[Powell]: "Aderholt's going to win re-election and it's not going to be very difficult at all. Boman hasn't raised any money, at least has not reported raising any money. And if you don't have money, you can't run ads. You can't run a campaign."
[Martin]: "Where does Robert Aderholt stand as far as campaign money right now?"
[Powell]: "I haven't checked his lately. He's got plenty-into the six figures. He can do whatever he wants to on that, he just doesn't have to do much. And I assume that you're not going to see any ads from him until the final week of the campaign and that will be to remind people he's running."
[Martin]: "Now there's also been talks about the GOP party sending out people to rally support for Mitt Romney outside of the state.

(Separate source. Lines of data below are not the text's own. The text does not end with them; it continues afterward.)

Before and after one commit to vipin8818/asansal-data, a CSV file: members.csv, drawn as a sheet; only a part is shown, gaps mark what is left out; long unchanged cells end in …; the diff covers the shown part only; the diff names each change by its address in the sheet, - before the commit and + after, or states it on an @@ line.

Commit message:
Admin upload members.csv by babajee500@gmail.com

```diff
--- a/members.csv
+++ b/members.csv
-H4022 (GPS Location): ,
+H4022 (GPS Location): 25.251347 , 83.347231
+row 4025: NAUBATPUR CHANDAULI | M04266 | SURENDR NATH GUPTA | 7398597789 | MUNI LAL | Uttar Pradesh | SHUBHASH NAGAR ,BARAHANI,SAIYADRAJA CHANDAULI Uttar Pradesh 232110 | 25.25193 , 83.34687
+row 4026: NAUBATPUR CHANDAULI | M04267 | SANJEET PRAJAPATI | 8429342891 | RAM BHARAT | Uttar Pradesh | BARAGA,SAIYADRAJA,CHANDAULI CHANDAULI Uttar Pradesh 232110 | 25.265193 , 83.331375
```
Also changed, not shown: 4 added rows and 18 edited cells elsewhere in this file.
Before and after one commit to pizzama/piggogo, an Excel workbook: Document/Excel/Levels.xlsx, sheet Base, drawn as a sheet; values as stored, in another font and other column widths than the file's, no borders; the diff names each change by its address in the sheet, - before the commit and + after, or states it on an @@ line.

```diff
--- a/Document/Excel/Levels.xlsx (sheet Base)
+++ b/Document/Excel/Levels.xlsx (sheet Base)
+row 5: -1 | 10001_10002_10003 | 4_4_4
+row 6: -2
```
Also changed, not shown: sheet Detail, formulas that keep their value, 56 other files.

Does that surprise you that they don't feel the need to really drum up support here at home?"
[Powell]: "No. Mitt Romney is going to win Alabama probably by about 20 points. And from an election viewpoint we're just sitting on the sidelines watching. If you want to get involved you have to go to other states to work."
[Martin]: "Is District 4 left-leaning or right-leaning in politics?"
[Powell]: "That's a right-leaning district. Aderholt's been in there, like you say, since '96, and he's going to be in there as long as he wants to be. His only chance of being defeated would be by another Republican in a Republican primary, not in the general election."
[Martin]: "Are there any recent polls indicating who residents will vote for in this presidential election or in the local election or are we just going on historical votes from the past?"
[Powell]: "We're going on historical votes from the past. I'm sure that the Aderholt campaign has done a poll, but I haven't seen that data and I'm sure they're not giving it away to too many people. There's been no reason for anybody else to do a poll. The democrat doesn't have money to do a poll. So this is going to be a relatively easy campaign for Aderholt."
[Martin]: "If Aderholt does handidly win this election, what kind of changes or improvements will residents want to see from him or do you think there are any improvements they'll want to see?"
[Powell]: "He's been in there long enough that he's beginning to build up some seniority and he's on the Appropriations Committee. That means he'll be able to direct some money to the state."